"Sometimes the privileges make me uncomfortable. I don’t allow them to get into my head. After all, they are temporary," he says, with an abandoned chuckle.
So, what is it like to write for children for someone whose day job is to crack complex customs and taxation numbers? Liza says that his academic background (he studied genetics) makes the equation even more intricate.
"It’s exciting," he says. "You have to stoop to their (children's) level to see the world through their eyes. You can’t use difficult vocabulary, for instance, to avoid losing them."
After his first two books, some parents challenged him to write for children. Liza took the challenge and set the ball rolling.
"I shared the manuscript with some children before it was published. It’s from their feedback that I was able to edit it accordingly," he says.
On lessons from this experience, Liza says he has learnt flexibility, humility and curiosity.
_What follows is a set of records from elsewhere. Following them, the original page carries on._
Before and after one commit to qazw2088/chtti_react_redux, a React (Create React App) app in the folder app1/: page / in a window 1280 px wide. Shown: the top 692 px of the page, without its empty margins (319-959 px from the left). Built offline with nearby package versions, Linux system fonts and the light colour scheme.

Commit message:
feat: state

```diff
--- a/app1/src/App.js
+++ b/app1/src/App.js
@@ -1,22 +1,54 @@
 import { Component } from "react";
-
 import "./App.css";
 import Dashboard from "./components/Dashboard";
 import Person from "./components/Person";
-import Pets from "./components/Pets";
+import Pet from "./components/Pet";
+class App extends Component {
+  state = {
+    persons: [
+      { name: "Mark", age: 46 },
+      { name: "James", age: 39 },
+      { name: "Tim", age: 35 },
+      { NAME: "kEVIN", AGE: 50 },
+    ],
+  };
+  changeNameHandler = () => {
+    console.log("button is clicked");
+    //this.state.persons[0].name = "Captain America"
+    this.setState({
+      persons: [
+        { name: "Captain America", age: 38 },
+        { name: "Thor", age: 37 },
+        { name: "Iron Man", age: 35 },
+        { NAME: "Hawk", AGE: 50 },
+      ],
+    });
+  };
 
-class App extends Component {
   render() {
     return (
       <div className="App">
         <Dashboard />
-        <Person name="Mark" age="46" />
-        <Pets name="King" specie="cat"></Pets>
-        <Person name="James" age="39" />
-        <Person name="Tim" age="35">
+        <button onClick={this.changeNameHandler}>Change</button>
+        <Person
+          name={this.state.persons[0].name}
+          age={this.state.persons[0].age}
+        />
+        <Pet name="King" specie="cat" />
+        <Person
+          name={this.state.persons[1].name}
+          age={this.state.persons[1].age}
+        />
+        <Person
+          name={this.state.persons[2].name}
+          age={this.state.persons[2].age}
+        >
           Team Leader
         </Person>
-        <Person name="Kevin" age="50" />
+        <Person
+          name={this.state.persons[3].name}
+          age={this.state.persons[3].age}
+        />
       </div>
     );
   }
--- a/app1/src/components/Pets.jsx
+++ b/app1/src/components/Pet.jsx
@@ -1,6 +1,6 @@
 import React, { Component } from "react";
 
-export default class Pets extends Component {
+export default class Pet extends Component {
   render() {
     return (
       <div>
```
"Children are always hungry to learn. They can even learn about taxation. Technology has greatly incentivised children’s learning. It exposes them to some of these concepts from very early on,’’ he explains.
So, why specifically did he write a book on the environment? And does he think the available content on climate change is packaged with children in mind?
"If you looked around, you’d find very few books specifically on environment, which is unfortunate. It’s this gap that I sought to fill," he says.
Liza argues that there’s more politics than objectivity in the climate change discourse.
"The US, for instance, has threatened to opt out of COP 21. It’s difficult to negotiate the high carbon print with some developed countries owing to their selfishness."
Liza refers to the clash between US President Donald Trump and teenage climate change activist Greta Thunberg in Davos last week as a case in point of the reluctance by world leaders to act.
To him, packaging information for children on the environment is the only hope to raise a climate-conscious generation.
"Children need to understand the consequences of destroying the environment. This way, they’re likely to be more responsible as they grow older," he says.
In 2018, Liza published Monday Motivations, a collection of true, personal stories from his friends. This remains his most successful book, raising Sh1.5 million so far. His first book, Irresistible, was also a hit, selling more than 3,000 copies.
Liza spends proceeds from his book sales to educate needy children and to fund business ideas. The inspiration? His own past, he says.
His literary journey, though, hasn’t been a pleasure cruise. After the frustration of being sent away with his manuscripts, Liza decide to change tack: he registered his own publishing house, Lamor Connections. But even with the independence of a publishing company, he still needed professionals to work on his texts.
He says: "I leveraged on the internet to get in touch with editors, illustrators and layout designers to work on my books. Coincidentally, most of them were from either the US or Canada. I interviewed all of them online."
Liza says working with foreigners has been a game-changer because of their "professionalism and speed". His second book took a day to edit, he says.
With three books already under his belt, Liza hopes to publish a book every year for the next eight years.
Liza got married last year. Has marriage life influenced his literary pursuits? Immensely, he says.
"Having a family gives me a place to vent about my work, colleagues and my writing frustrations. My spouse has been very supportive," he says.
Family has also hived off some time off his writing schedule, he adds.
"Family time is family time. Unlike when I was single, I no longer write from home. To compensate for this, sometimes I write after work before leaving for home. I do most of the writing when I travel out of the country," he says.